A deadpan Beckett sums it up: “The sun shone, having no alternative, on the nothing new. Murphy sat out of it, as though he were free, in a mew in West Brompton. Here for what might have been six months he had eaten, drunk, slept, and put his clothes on and off, in a medium-sized cage of north-western aspect commanding an unbroken view of medium-sized cages of south-eastern aspect. Soon he would have to make other arrangements, for the mew had been condemned. Soon he would have to buckle to and start eating, drinking, sleeping and putting clothes on and off, in quite alien surroundings.” (“Murphy”, Samuel Beckett, 1947)

When you read these words, you’re living in a one-room third-floor bedsitter in Shepherd’s Bush, a cage of southwestern aspect with an unbroken view of both smaller and slightly larger cages of southeastern aspect. You are “reading the law” at LSE and you are sexless for the first time in six years.   You wake every night to feed the heater a shilling, just to transit from nearly frozen to merely cold. You exist on Wimpy Bar beans and sausages, on flavorless cups of tea loaded with sugar and milk, on bad Cadbury’s chocolate. You’re damn near broke. You hate the shit music, mostly ABBA and Rod Stewart. Your friends have blown away like leaves. You are a foreigner with a student visa, an alien.
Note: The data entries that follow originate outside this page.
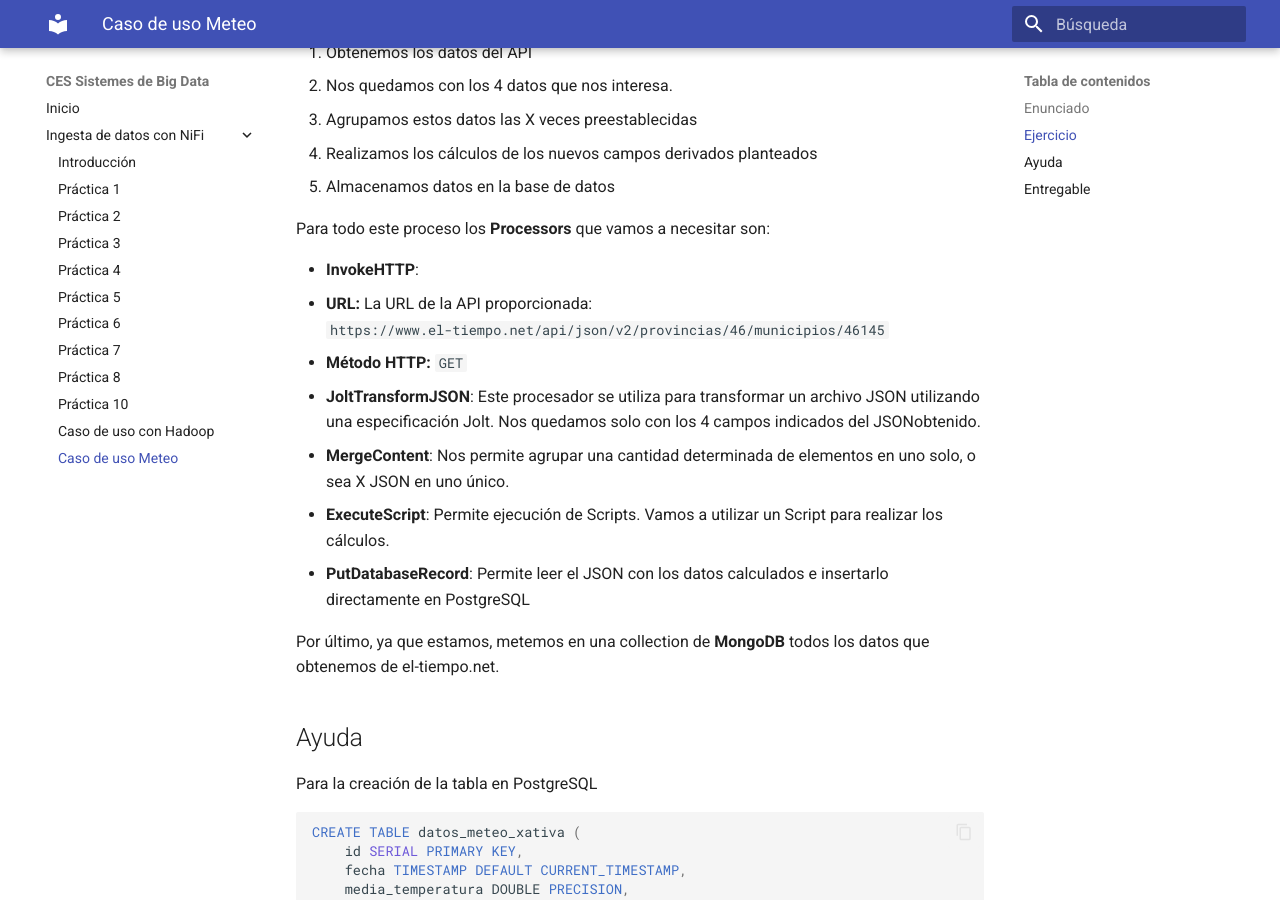
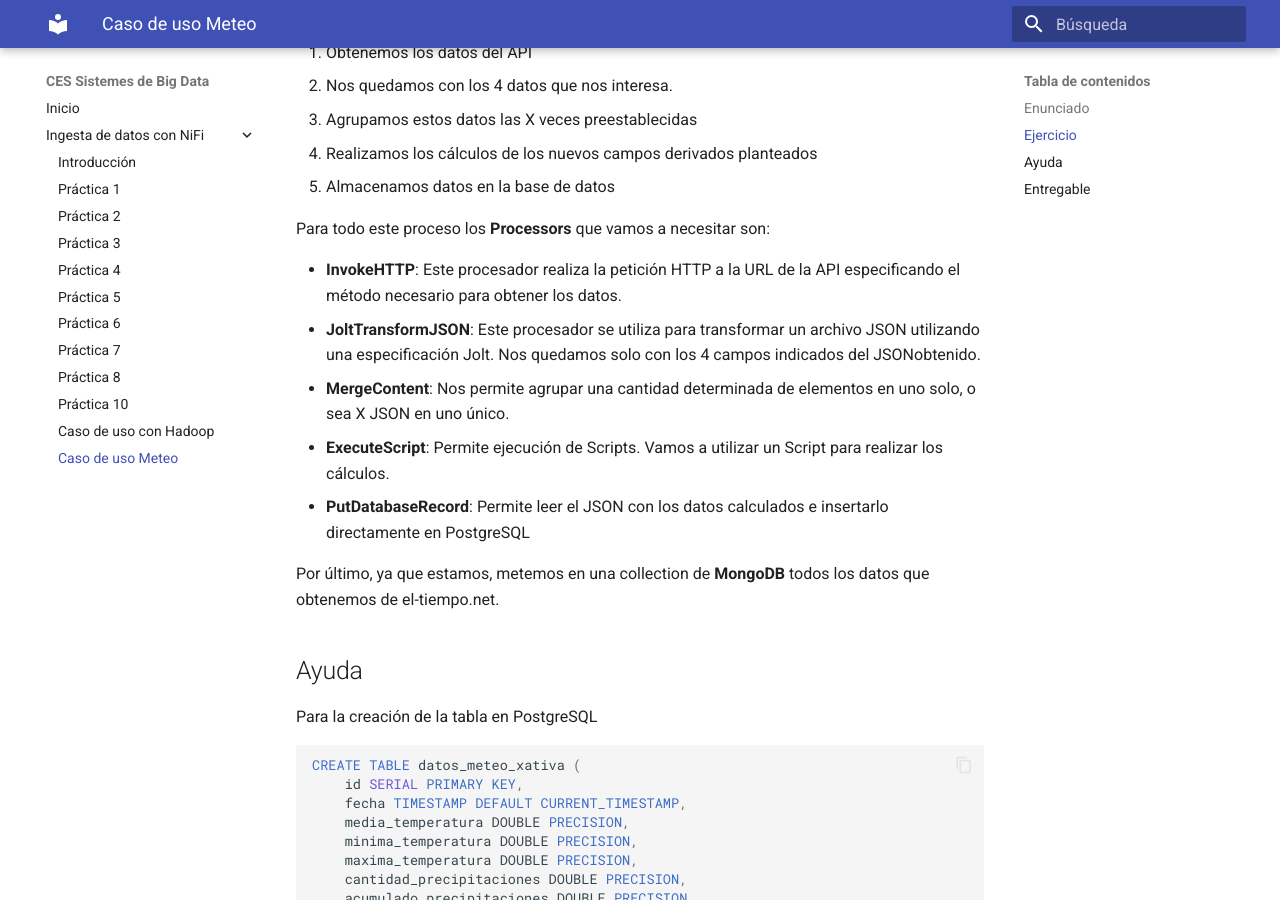
Before and after one commit to jorsodom/bigdata-sb, an MkDocs documentation site: the page built from docs/nifi/nifiCasoUsoMeteo.md, in a window 1280 px wide and 900 px high, scrolled down 1080 px. Built offline with MkDocs 1.6.1 and Material for MkDocs 9.7.7, drawn with Linux system fonts in a browser that asks for light colours.

```diff
--- a/docs/nifi/nifiCasoUsoMeteo.md
+++ b/docs/nifi/nifiCasoUsoMeteo.md
@@ -35,11 +35,7 @@
 
 Para todo este proceso los **Processors** que vamos a necesitar son:
 
-- **InvokeHTTP**:
-   - **URL:** La URL de la API proporcionada:
-     `https://www.el-tiempo.net/api/json/v2/provincias/46/municipios/46145`
-   - **Método HTTP:** `GET`
-
+-   **InvokeHTTP**: Este procesador realiza la petición HTTP a la URL de la API especificando el método necesario para obtener los datos.
 -   **JoltTransformJSON**: Este procesador se utiliza para transformar un archivo JSON utilizando una especificación Jolt.  Nos quedamos solo con los 4 campos indicados del JSONobtenido.
 -   **MergeContent**: Nos permite agrupar una cantidad determinada de elementos en uno solo, o sea X JSON en uno único.
 -   **ExecuteScript**: Permite ejecución de Scripts. Vamos a utilizar un Script para realizar los cálculos.
```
Surrounding you are London’s thirteen millions.  Why do these books torment you so?